#### PROBLEM DETAILS:
For the word "datetime", return each line of the data in which it occurs.

#### Items from a data source:
::::::::::

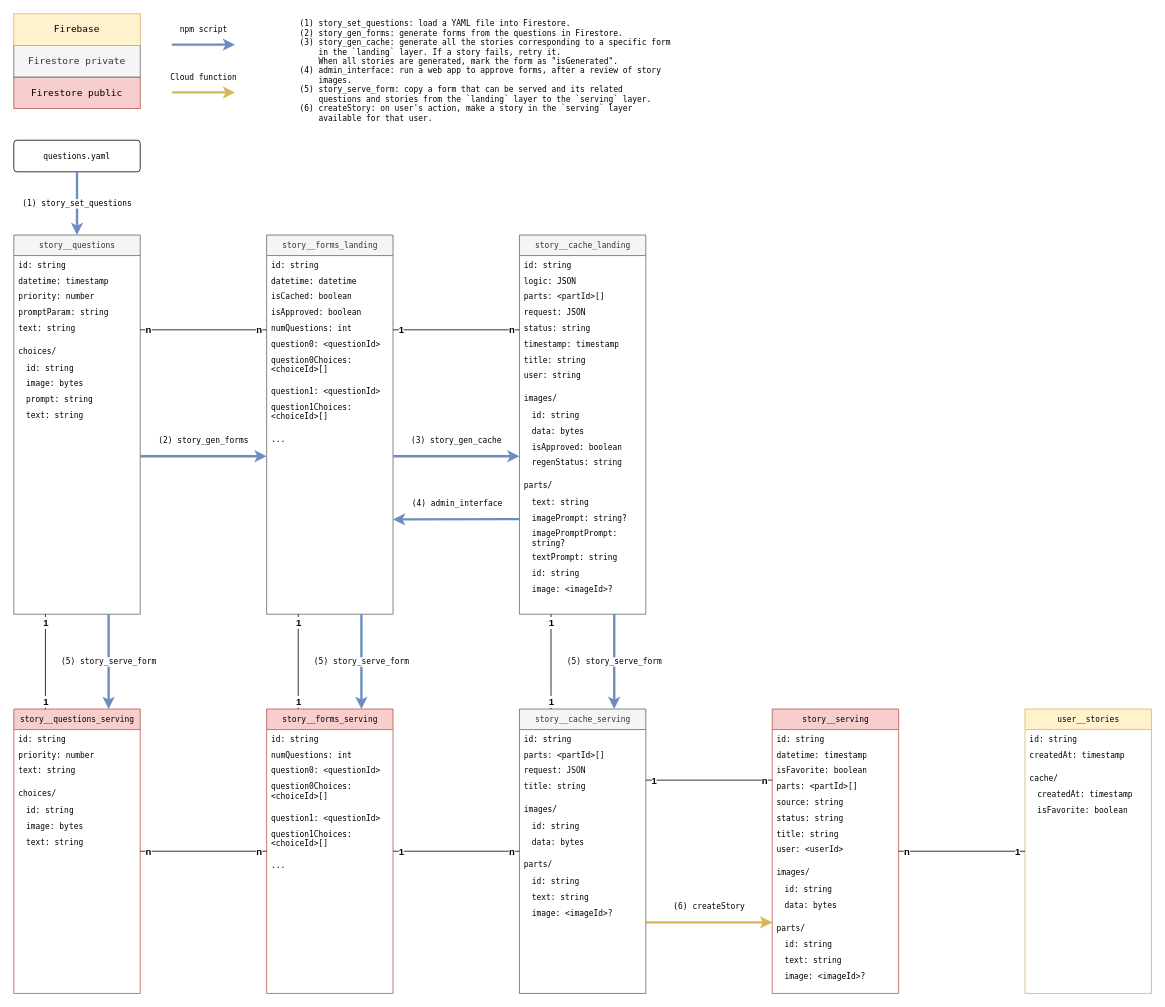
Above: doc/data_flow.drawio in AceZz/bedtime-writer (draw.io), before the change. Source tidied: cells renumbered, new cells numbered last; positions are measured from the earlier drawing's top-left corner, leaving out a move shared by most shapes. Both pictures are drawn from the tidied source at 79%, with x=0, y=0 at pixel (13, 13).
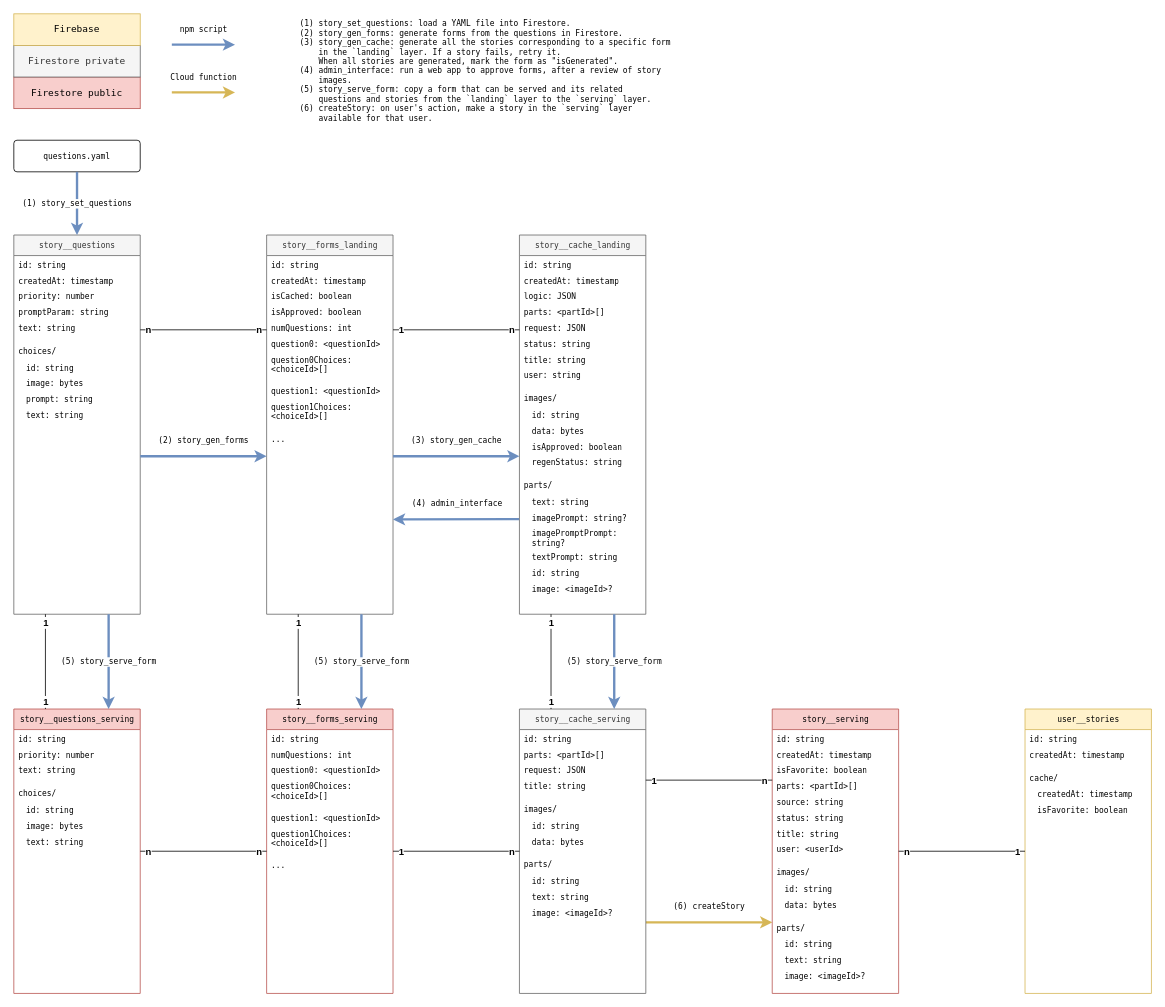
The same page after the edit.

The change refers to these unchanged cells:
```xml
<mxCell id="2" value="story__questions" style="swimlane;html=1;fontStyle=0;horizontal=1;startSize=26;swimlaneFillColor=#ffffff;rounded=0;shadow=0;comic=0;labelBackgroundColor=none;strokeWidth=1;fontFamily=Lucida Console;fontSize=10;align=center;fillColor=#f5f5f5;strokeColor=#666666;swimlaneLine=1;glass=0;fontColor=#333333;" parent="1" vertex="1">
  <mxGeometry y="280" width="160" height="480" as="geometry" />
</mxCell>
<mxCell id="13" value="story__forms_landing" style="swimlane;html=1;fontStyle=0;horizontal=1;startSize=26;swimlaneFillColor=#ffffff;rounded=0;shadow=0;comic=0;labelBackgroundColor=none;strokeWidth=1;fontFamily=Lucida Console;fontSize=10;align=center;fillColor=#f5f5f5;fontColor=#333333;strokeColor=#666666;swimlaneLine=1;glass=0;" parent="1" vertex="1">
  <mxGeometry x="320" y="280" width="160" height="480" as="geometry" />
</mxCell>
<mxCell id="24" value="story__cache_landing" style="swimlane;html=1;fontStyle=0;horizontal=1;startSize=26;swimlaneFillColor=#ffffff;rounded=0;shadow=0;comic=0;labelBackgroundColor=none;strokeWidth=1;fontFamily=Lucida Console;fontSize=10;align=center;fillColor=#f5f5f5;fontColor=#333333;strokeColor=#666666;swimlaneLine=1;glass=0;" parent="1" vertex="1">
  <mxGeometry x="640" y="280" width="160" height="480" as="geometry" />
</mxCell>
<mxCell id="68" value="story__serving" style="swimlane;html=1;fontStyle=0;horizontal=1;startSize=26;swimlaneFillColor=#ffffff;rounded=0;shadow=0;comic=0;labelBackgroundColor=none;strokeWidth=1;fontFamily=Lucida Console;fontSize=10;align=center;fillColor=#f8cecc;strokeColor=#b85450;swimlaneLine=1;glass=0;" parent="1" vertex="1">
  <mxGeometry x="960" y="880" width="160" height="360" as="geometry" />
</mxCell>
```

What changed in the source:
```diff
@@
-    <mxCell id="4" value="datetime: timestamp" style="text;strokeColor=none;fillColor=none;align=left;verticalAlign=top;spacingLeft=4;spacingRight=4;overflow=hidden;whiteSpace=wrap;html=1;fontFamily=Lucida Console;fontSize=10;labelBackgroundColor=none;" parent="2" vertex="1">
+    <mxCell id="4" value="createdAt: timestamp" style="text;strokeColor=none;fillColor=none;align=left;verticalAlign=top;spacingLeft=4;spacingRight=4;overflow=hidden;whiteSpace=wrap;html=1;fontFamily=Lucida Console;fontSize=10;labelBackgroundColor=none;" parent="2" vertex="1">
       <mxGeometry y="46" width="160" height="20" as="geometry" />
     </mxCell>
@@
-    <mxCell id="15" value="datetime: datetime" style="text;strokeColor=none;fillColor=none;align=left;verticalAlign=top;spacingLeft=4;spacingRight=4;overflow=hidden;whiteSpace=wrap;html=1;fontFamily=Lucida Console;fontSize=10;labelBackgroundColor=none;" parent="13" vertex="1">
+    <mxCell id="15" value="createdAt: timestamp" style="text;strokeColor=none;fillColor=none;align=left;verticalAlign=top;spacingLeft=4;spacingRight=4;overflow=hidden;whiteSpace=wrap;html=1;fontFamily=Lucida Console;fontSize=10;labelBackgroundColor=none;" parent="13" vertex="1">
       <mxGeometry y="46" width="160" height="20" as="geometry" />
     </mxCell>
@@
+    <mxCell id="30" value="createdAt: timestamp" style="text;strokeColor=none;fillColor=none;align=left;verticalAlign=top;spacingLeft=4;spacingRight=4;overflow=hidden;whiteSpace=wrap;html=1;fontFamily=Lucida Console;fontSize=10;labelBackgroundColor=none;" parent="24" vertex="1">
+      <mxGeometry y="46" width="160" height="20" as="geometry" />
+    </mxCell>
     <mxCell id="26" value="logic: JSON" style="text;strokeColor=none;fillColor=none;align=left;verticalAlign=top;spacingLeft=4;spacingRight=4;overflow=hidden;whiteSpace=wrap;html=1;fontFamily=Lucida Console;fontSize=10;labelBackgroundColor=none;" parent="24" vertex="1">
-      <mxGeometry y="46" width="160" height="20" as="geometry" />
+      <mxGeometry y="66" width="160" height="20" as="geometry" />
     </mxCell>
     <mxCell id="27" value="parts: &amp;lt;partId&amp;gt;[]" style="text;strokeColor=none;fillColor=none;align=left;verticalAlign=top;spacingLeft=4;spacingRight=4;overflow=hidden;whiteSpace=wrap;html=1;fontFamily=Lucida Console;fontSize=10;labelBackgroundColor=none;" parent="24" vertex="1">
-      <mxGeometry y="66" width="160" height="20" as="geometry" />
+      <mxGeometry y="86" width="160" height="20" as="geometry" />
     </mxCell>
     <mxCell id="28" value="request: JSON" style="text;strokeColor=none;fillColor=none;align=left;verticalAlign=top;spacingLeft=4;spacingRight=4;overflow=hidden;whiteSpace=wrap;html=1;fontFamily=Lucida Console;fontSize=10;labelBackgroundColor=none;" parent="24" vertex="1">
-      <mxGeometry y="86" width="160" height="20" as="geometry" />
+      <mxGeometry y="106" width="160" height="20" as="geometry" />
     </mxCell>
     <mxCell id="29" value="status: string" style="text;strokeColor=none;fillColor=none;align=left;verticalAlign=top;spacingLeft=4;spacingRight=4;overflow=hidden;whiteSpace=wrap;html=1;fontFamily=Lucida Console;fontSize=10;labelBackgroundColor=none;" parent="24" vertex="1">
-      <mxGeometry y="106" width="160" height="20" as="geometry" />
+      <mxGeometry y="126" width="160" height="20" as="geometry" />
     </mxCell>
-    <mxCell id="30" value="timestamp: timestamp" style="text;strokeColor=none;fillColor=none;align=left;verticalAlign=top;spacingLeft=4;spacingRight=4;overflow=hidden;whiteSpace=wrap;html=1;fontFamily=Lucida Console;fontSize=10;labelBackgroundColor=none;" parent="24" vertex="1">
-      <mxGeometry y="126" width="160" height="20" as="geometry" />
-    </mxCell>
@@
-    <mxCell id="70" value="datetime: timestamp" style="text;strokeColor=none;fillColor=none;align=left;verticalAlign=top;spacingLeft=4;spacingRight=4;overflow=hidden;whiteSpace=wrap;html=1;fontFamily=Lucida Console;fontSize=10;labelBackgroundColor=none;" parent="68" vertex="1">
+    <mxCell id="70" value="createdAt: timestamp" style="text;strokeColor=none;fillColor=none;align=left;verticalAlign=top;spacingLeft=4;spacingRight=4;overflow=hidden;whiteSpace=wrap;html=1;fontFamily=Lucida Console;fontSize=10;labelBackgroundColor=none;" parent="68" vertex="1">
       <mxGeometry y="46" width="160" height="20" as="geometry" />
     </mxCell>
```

::::::::::

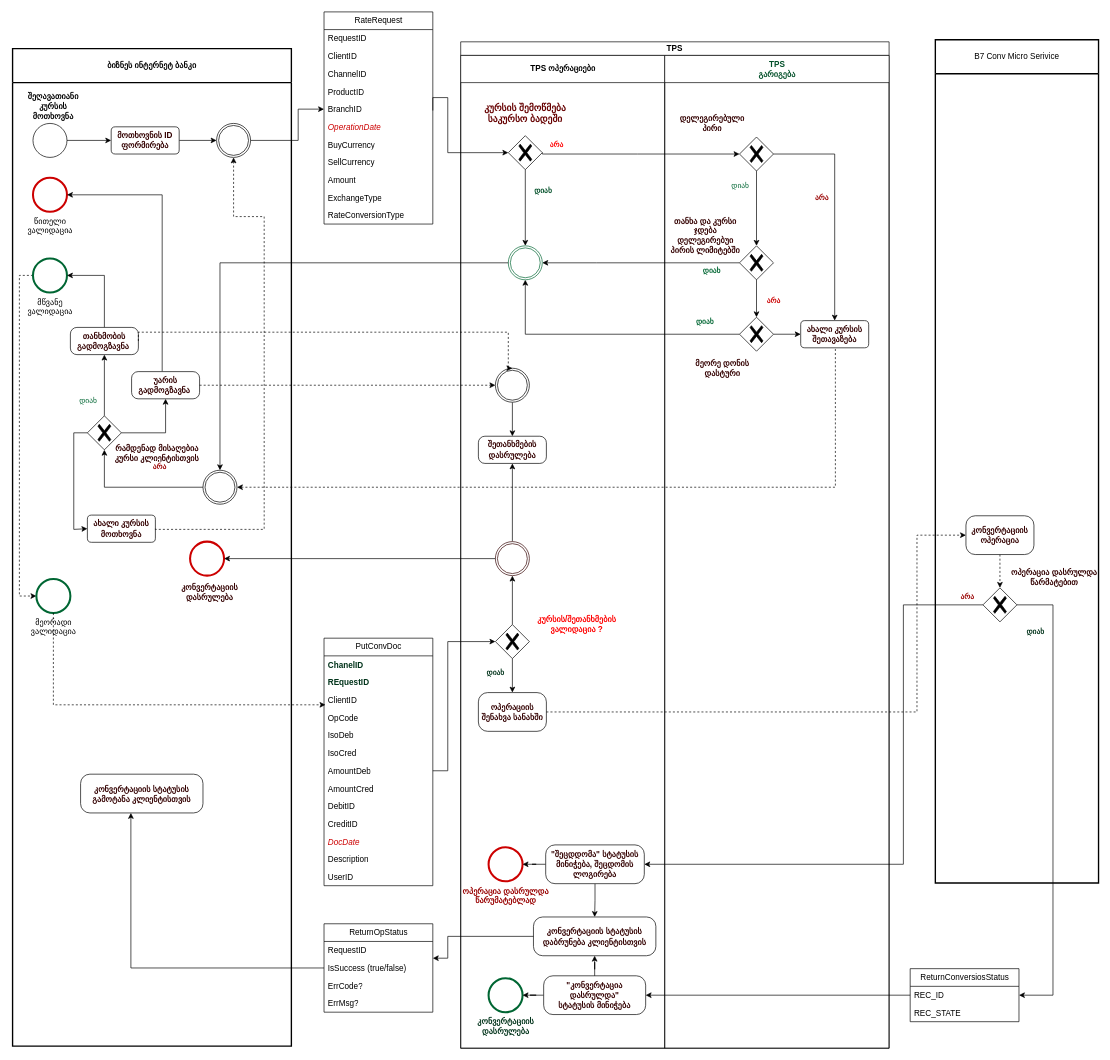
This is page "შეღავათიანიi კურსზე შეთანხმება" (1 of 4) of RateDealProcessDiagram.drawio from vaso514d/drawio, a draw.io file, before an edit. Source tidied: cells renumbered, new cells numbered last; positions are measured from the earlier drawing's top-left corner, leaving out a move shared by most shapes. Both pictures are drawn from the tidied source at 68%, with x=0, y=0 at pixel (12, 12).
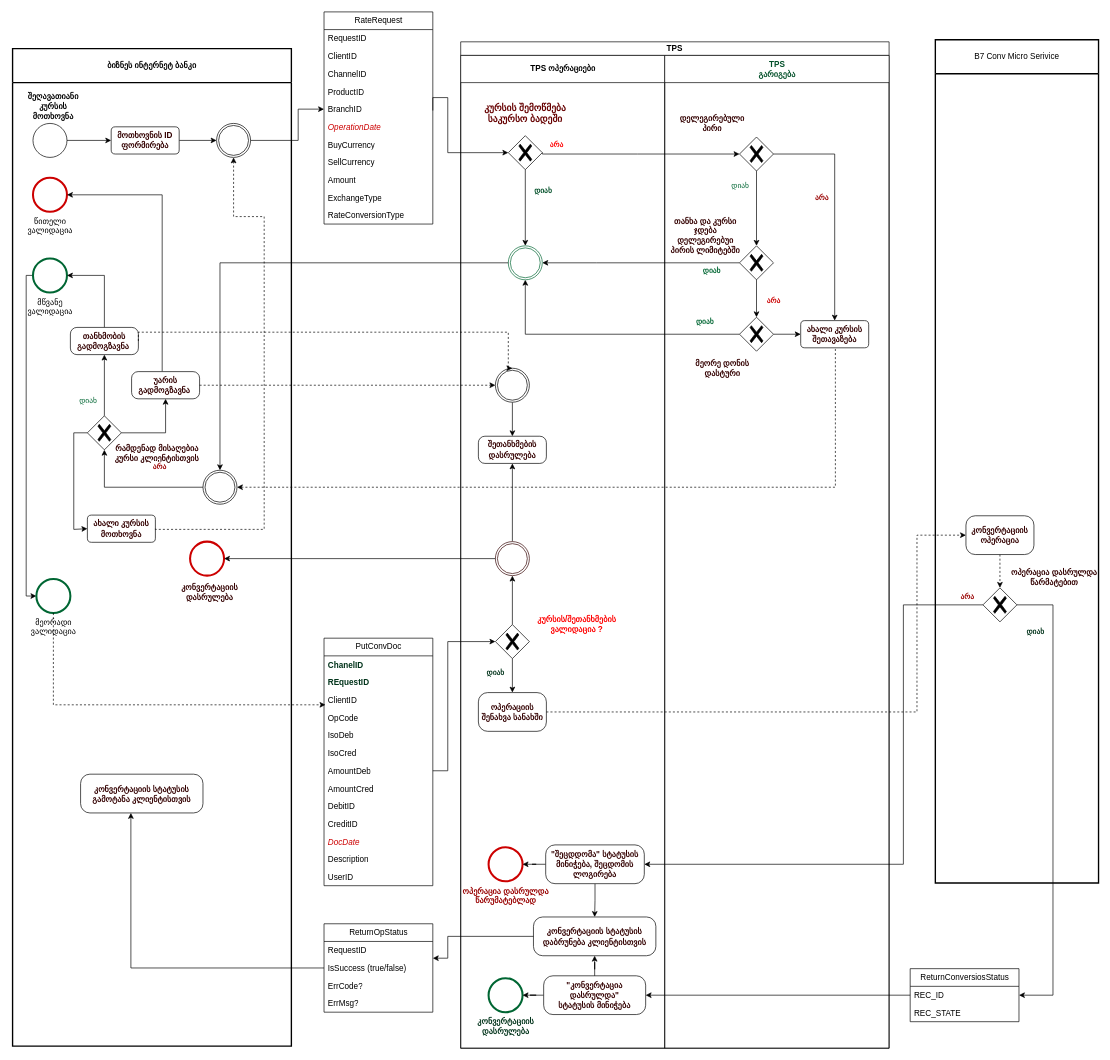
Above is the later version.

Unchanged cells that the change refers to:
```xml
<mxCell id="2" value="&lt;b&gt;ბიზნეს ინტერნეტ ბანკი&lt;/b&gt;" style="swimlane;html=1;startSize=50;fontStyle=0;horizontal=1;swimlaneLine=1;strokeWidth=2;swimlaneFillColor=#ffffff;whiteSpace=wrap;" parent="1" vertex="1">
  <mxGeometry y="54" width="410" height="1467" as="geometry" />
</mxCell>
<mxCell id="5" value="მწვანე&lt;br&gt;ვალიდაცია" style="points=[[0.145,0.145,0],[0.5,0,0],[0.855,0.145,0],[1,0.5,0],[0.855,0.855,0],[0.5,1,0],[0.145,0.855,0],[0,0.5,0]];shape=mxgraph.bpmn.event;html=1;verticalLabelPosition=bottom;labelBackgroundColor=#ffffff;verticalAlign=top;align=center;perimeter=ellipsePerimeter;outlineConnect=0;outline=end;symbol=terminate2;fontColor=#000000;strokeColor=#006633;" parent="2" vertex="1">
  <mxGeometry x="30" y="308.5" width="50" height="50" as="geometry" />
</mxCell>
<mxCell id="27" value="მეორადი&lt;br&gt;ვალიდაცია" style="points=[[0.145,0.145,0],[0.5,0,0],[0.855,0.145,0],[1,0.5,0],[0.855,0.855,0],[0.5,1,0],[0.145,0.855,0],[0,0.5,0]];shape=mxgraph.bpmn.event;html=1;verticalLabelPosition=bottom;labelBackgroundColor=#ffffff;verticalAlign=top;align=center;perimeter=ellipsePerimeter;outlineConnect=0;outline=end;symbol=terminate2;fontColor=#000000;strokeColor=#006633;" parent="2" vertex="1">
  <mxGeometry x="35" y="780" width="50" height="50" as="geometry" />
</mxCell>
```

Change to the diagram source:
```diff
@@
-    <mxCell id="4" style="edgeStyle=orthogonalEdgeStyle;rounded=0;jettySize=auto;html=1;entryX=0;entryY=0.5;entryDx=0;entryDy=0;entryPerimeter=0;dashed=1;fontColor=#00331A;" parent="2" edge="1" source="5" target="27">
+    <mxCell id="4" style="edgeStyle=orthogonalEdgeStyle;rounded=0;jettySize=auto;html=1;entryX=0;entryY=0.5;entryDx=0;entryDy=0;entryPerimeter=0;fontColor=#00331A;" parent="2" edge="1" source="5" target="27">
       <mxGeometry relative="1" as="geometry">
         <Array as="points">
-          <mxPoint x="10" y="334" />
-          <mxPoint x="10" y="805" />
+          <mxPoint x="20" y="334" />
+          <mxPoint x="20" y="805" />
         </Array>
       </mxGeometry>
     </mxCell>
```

::::::::::

#### ANSWER SPACE:
-    <mxCell id="4" value="datetime: timestamp" style="text;strokeColor=none;fillColor=none;align=left;verticalAlign=top;spacingLeft=4;spacingRight=4;overflow=hidden;whiteSpace=wrap;html=1;fontFamily=Lucida Console;fontSize=10;labelBackgroundColor=none;" parent="2" vertex="1">
-    <mxCell id="15" value="datetime: datetime" style="text;strokeColor=none;fillColor=none;align=left;verticalAlign=top;spacingLeft=4;spacingRight=4;overflow=hidden;whiteSpace=wrap;html=1;fontFamily=Lucida Console;fontSize=10;labelBackgroundColor=none;" parent="13" vertex="1">
-    <mxCell id="70" value="datetime: timestamp" style="text;strokeColor=none;fillColor=none;align=left;verticalAlign=top;spacingLeft=4;spacingRight=4;overflow=hidden;whiteSpace=wrap;html=1;fontFamily=Lucida Console;fontSize=10;labelBackgroundColor=none;" parent="68" vertex="1">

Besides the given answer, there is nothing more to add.